Exercise objective: Repeat the entries below word for word, though any picture in them should be dropped.

(Itemized modification records)
++++

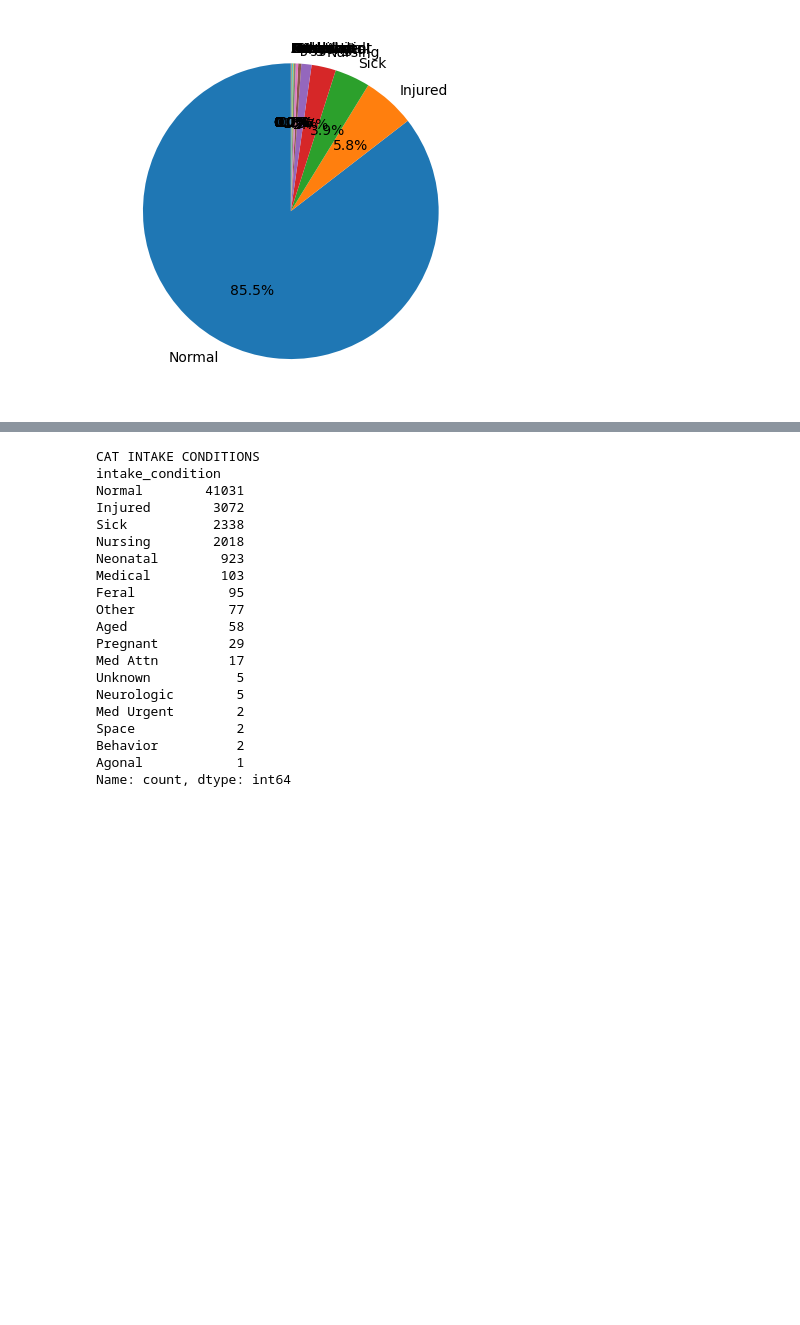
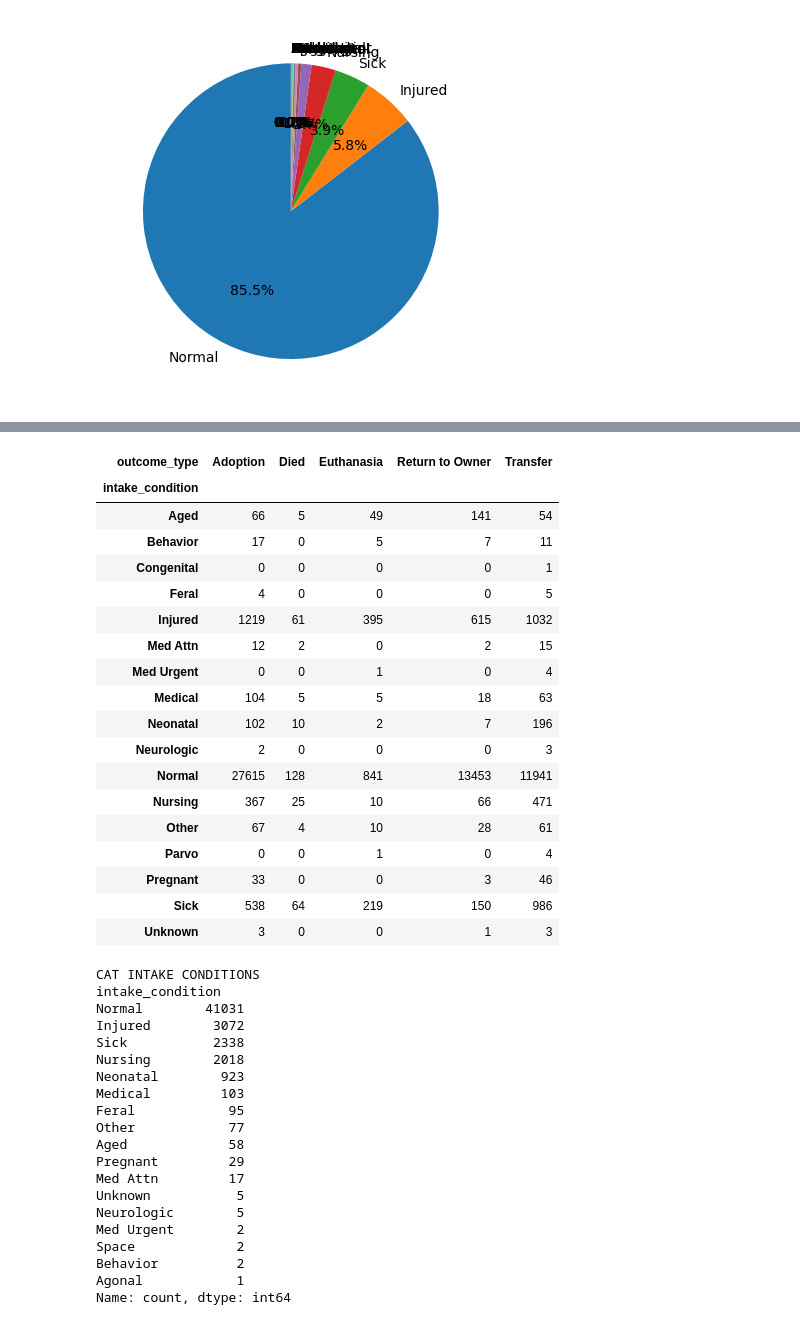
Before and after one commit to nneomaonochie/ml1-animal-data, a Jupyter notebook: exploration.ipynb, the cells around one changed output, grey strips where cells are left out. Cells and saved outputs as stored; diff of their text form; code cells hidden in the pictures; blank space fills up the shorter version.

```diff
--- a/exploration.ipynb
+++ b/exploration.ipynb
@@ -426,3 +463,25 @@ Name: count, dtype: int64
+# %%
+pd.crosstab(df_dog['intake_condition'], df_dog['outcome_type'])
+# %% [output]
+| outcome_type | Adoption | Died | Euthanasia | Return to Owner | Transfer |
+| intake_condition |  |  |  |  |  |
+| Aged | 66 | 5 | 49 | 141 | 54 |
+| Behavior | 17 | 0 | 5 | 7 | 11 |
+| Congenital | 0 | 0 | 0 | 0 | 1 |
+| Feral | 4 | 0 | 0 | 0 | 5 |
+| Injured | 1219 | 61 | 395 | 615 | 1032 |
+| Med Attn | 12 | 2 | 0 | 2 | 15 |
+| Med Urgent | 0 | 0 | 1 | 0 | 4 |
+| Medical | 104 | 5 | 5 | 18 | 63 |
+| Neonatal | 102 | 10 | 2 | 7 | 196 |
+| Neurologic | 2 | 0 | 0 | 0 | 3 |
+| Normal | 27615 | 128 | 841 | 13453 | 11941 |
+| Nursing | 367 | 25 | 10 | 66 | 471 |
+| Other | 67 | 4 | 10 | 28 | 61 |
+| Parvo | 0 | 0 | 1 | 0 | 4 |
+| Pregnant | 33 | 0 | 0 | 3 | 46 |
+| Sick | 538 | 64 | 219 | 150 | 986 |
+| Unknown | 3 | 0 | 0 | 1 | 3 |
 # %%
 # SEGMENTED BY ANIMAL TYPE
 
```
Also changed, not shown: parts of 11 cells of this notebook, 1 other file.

++++

Solution to this task:
Before and after one commit to nneomaonochie/ml1-animal-data, a Jupyter notebook: exploration.ipynb, the cells around one changed output, grey strips where cells are left out. Cells and saved outputs as stored; diff of their text form; code cells hidden in the pictures; blank space fills up the shorter version.

```diff
--- a/exploration.ipynb
+++ b/exploration.ipynb
@@ -426,3 +463,25 @@ Name: count, dtype: int64
+# %%
+pd.crosstab(df_dog['intake_condition'], df_dog['outcome_type'])
+# %% [output]
+| outcome_type | Adoption | Died | Euthanasia | Return to Owner | Transfer |
+| intake_condition |  |  |  |  |  |
+| Aged | 66 | 5 | 49 | 141 | 54 |
+| Behavior | 17 | 0 | 5 | 7 | 11 |
+| Congenital | 0 | 0 | 0 | 0 | 1 |
+| Feral | 4 | 0 | 0 | 0 | 5 |
+| Injured | 1219 | 61 | 395 | 615 | 1032 |
+| Med Attn | 12 | 2 | 0 | 2 | 15 |
+| Med Urgent | 0 | 0 | 1 | 0 | 4 |
+| Medical | 104 | 5 | 5 | 18 | 63 |
+| Neonatal | 102 | 10 | 2 | 7 | 196 |
+| Neurologic | 2 | 0 | 0 | 0 | 3 |
+| Normal | 27615 | 128 | 841 | 13453 | 11941 |
+| Nursing | 367 | 25 | 10 | 66 | 471 |
+| Other | 67 | 4 | 10 | 28 | 61 |
+| Parvo | 0 | 0 | 1 | 0 | 4 |
+| Pregnant | 33 | 0 | 0 | 3 | 46 |
+| Sick | 538 | 64 | 219 | 150 | 986 |
+| Unknown | 3 | 0 | 0 | 1 | 3 |
 # %%
 # SEGMENTED BY ANIMAL TYPE
 
```
Also changed, not shown: parts of 11 cells of this notebook, 1 other file.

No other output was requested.